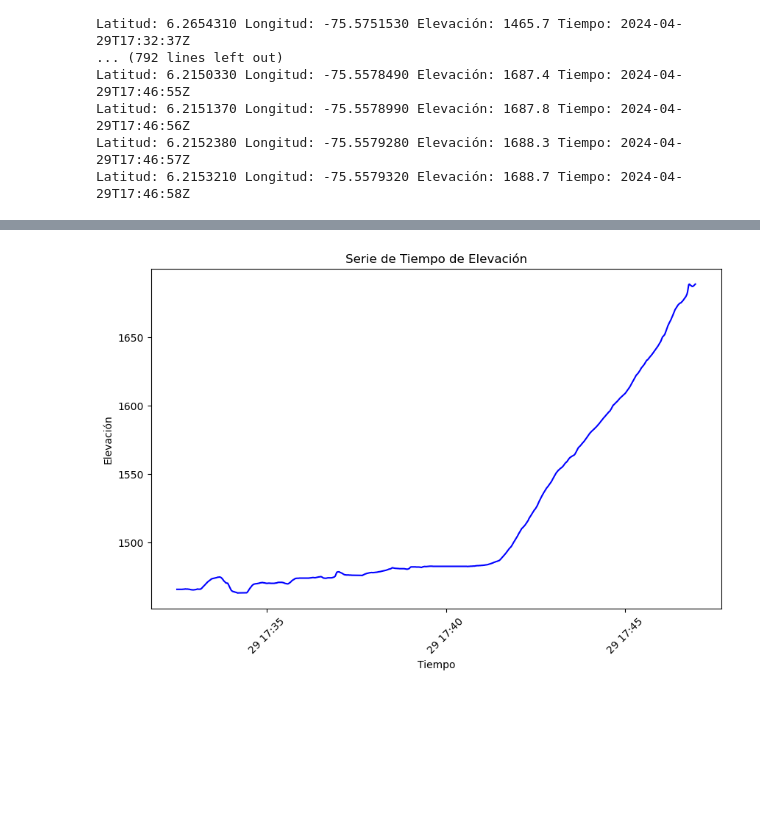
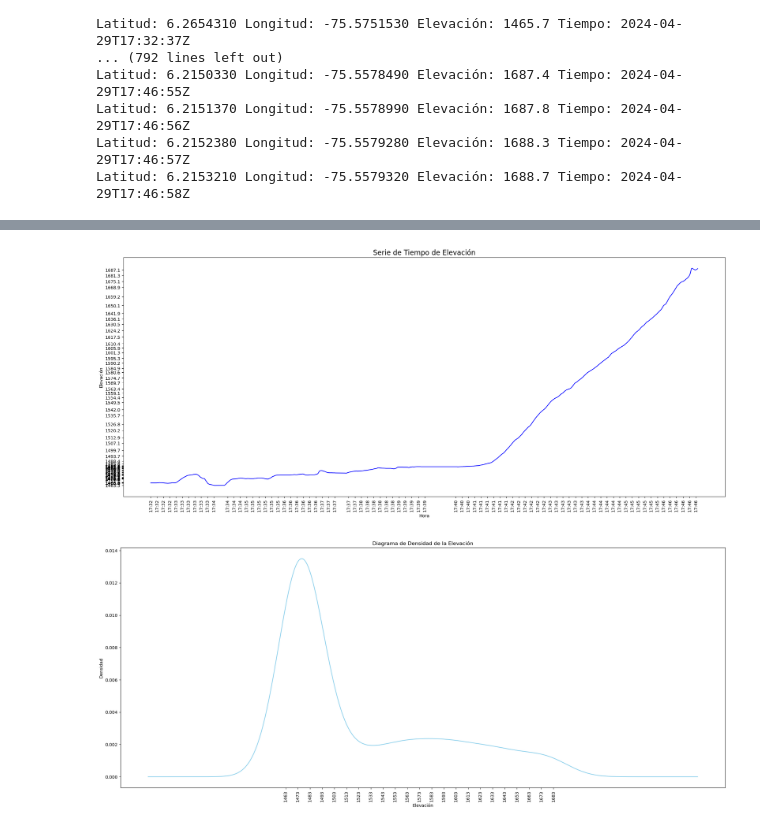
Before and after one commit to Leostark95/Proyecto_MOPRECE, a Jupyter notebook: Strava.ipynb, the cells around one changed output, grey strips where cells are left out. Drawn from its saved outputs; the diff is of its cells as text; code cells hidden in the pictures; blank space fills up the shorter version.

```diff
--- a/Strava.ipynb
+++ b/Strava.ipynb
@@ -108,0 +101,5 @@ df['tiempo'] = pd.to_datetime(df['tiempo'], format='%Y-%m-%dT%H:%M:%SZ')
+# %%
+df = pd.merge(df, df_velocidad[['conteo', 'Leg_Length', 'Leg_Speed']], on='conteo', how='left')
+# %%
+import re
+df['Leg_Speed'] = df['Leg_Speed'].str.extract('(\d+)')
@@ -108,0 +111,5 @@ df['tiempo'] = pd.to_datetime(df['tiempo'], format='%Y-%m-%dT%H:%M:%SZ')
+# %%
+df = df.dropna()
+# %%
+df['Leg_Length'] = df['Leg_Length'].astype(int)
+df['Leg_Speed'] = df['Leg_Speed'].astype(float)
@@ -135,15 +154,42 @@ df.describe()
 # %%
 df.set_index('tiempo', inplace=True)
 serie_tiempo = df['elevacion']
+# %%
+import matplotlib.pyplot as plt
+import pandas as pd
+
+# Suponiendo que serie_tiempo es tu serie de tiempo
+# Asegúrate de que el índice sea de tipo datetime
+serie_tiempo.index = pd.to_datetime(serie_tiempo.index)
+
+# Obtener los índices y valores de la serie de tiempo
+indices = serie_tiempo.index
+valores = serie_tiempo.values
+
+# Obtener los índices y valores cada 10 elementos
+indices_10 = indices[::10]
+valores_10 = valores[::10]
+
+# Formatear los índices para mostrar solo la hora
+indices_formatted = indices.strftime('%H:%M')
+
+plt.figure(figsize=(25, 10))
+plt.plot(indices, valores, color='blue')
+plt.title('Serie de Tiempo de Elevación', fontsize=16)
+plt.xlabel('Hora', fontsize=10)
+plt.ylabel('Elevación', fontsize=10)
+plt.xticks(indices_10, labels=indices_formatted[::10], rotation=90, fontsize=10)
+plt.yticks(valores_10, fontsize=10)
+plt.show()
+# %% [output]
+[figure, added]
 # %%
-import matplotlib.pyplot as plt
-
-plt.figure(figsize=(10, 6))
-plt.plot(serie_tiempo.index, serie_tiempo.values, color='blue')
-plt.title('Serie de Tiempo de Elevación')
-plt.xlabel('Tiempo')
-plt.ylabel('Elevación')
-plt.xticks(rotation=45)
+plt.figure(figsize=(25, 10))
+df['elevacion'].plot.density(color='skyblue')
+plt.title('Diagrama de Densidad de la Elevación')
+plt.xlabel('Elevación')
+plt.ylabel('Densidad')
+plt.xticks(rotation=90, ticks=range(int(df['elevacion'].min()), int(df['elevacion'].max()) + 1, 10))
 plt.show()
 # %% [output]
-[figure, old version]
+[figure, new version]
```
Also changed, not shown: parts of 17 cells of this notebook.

* [The problem]:
Leave the images behind and write out every entry exactly.

* [Response below]:
Before and after one commit to Leostark95/Proyecto_MOPRECE, a Jupyter notebook: Strava.ipynb, the cells around one changed output, grey strips where cells are left out. Drawn from its saved outputs; the diff is of its cells as text; code cells hidden in the pictures; blank space fills up the shorter version.

```diff
--- a/Strava.ipynb
+++ b/Strava.ipynb
@@ -108,0 +101,5 @@ df['tiempo'] = pd.to_datetime(df['tiempo'], format='%Y-%m-%dT%H:%M:%SZ')
+# %%
+df = pd.merge(df, df_velocidad[['conteo', 'Leg_Length', 'Leg_Speed']], on='conteo', how='left')
+# %%
+import re
+df['Leg_Speed'] = df['Leg_Speed'].str.extract('(\d+)')
@@ -108,0 +111,5 @@ df['tiempo'] = pd.to_datetime(df['tiempo'], format='%Y-%m-%dT%H:%M:%SZ')
+# %%
+df = df.dropna()
+# %%
+df['Leg_Length'] = df['Leg_Length'].astype(int)
+df['Leg_Speed'] = df['Leg_Speed'].astype(float)
@@ -135,15 +154,42 @@ df.describe()
 # %%
 df.set_index('tiempo', inplace=True)
 serie_tiempo = df['elevacion']
+# %%
+import matplotlib.pyplot as plt
+import pandas as pd
+
+# Suponiendo que serie_tiempo es tu serie de tiempo
+# Asegúrate de que el índice sea de tipo datetime
+serie_tiempo.index = pd.to_datetime(serie_tiempo.index)
+
+# Obtener los índices y valores de la serie de tiempo
+indices = serie_tiempo.index
+valores = serie_tiempo.values
+
+# Obtener los índices y valores cada 10 elementos
+indices_10 = indices[::10]
+valores_10 = valores[::10]
+
+# Formatear los índices para mostrar solo la hora
+indices_formatted = indices.strftime('%H:%M')
+
+plt.figure(figsize=(25, 10))
+plt.plot(indices, valores, color='blue')
+plt.title('Serie de Tiempo de Elevación', fontsize=16)
+plt.xlabel('Hora', fontsize=10)
+plt.ylabel('Elevación', fontsize=10)
+plt.xticks(indices_10, labels=indices_formatted[::10], rotation=90, fontsize=10)
+plt.yticks(valores_10, fontsize=10)
+plt.show()
+# %% [output]
+[figure, added]
 # %%
-import matplotlib.pyplot as plt
-
-plt.figure(figsize=(10, 6))
-plt.plot(serie_tiempo.index, serie_tiempo.values, color='blue')
-plt.title('Serie de Tiempo de Elevación')
-plt.xlabel('Tiempo')
-plt.ylabel('Elevación')
-plt.xticks(rotation=45)
+plt.figure(figsize=(25, 10))
+df['elevacion'].plot.density(color='skyblue')
+plt.title('Diagrama de Densidad de la Elevación')
+plt.xlabel('Elevación')
+plt.ylabel('Densidad')
+plt.xticks(rotation=90, ticks=range(int(df['elevacion'].min()), int(df['elevacion'].max()) + 1, 10))
 plt.show()
 # %% [output]
-[figure, old version]
+[figure, new version]
```
Also changed, not shown: parts of 17 cells of this notebook.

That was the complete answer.